## WHAT IS NEEDED
What you give back must match the records below exactly, apart from the pictures, which are omitted.

## Revision tracking records
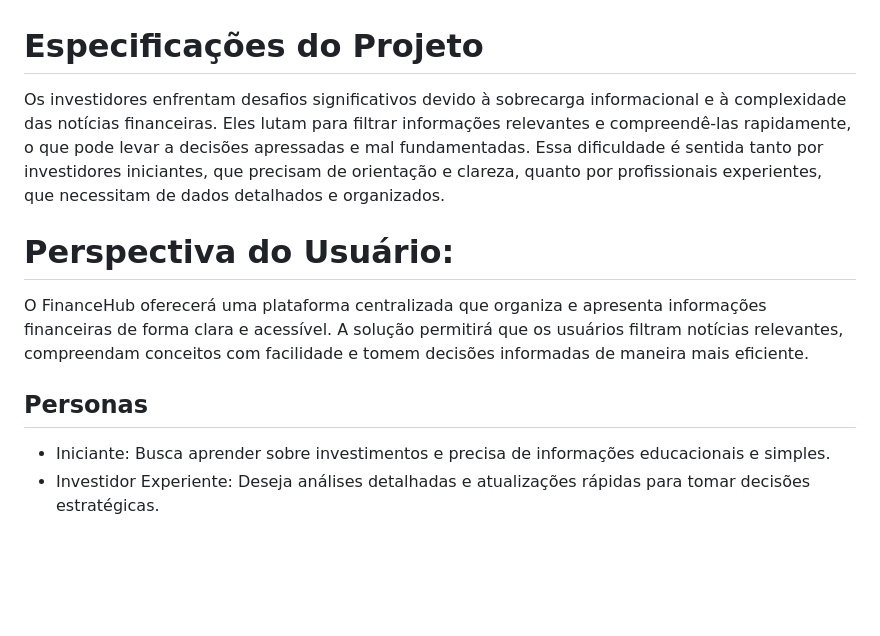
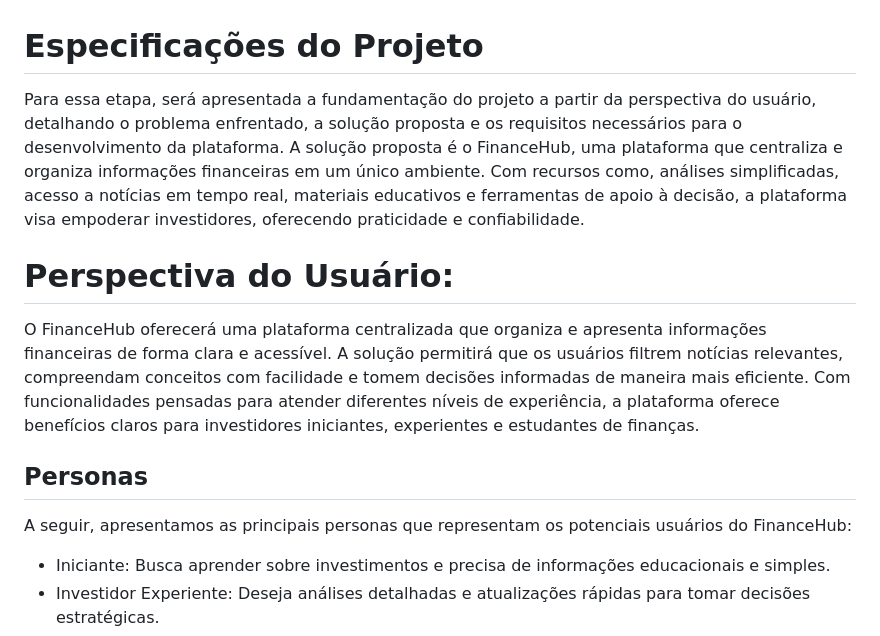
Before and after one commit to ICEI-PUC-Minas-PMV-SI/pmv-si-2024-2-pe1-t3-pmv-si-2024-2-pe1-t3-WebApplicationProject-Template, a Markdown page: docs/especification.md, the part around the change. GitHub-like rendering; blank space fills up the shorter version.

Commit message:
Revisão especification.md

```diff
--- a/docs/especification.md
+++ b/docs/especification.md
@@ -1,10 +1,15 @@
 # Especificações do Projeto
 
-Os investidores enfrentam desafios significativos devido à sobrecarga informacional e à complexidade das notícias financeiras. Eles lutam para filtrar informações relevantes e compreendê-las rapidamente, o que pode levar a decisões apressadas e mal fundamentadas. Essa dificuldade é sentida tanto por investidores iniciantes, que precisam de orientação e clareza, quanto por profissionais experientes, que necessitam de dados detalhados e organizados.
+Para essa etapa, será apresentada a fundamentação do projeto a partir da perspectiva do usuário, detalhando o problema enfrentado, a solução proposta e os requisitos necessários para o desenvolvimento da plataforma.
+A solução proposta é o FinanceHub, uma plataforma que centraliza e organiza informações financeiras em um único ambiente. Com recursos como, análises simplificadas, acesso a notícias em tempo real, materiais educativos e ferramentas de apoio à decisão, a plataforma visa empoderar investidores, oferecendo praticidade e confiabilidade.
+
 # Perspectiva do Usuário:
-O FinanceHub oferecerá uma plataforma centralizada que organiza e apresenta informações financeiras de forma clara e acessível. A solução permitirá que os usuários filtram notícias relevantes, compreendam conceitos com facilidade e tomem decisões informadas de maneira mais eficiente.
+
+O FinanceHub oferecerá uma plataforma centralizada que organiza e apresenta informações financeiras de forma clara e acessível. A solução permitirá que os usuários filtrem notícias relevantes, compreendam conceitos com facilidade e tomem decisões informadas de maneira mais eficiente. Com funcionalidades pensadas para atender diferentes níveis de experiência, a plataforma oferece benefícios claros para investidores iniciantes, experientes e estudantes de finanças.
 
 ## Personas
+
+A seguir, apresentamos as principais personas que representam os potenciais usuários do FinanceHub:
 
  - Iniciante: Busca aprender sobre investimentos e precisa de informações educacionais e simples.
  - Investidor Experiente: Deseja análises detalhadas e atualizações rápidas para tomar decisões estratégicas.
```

## ANSWER TO THE EXERCISE
Before and after one commit to ICEI-PUC-Minas-PMV-SI/pmv-si-2024-2-pe1-t3-pmv-si-2024-2-pe1-t3-WebApplicationProject-Template, a Markdown page: docs/especification.md, the part around the change. GitHub-like rendering; blank space fills up the shorter version.

Commit message:
Revisão especification.md

```diff
--- a/docs/especification.md
+++ b/docs/especification.md
@@ -1,10 +1,15 @@
 # Especificações do Projeto
 
-Os investidores enfrentam desafios significativos devido à sobrecarga informacional e à complexidade das notícias financeiras. Eles lutam para filtrar informações relevantes e compreendê-las rapidamente, o que pode levar a decisões apressadas e mal fundamentadas. Essa dificuldade é sentida tanto por investidores iniciantes, que precisam de orientação e clareza, quanto por profissionais experientes, que necessitam de dados detalhados e organizados.
+Para essa etapa, será apresentada a fundamentação do projeto a partir da perspectiva do usuário, detalhando o problema enfrentado, a solução proposta e os requisitos necessários para o desenvolvimento da plataforma.
+A solução proposta é o FinanceHub, uma plataforma que centraliza e organiza informações financeiras em um único ambiente. Com recursos como, análises simplificadas, acesso a notícias em tempo real, materiais educativos e ferramentas de apoio à decisão, a plataforma visa empoderar investidores, oferecendo praticidade e confiabilidade.
+
 # Perspectiva do Usuário:
-O FinanceHub oferecerá uma plataforma centralizada que organiza e apresenta informações financeiras de forma clara e acessível. A solução permitirá que os usuários filtram notícias relevantes, compreendam conceitos com facilidade e tomem decisões informadas de maneira mais eficiente.
+
+O FinanceHub oferecerá uma plataforma centralizada que organiza e apresenta informações financeiras de forma clara e acessível. A solução permitirá que os usuários filtrem notícias relevantes, compreendam conceitos com facilidade e tomem decisões informadas de maneira mais eficiente. Com funcionalidades pensadas para atender diferentes níveis de experiência, a plataforma oferece benefícios claros para investidores iniciantes, experientes e estudantes de finanças.
 
 ## Personas
+
+A seguir, apresentamos as principais personas que representam os potenciais usuários do FinanceHub:
 
  - Iniciante: Busca aprender sobre investimentos e precisa de informações educacionais e simples.
  - Investidor Experiente: Deseja análises detalhadas e atualizações rápidas para tomar decisões estratégicas.
```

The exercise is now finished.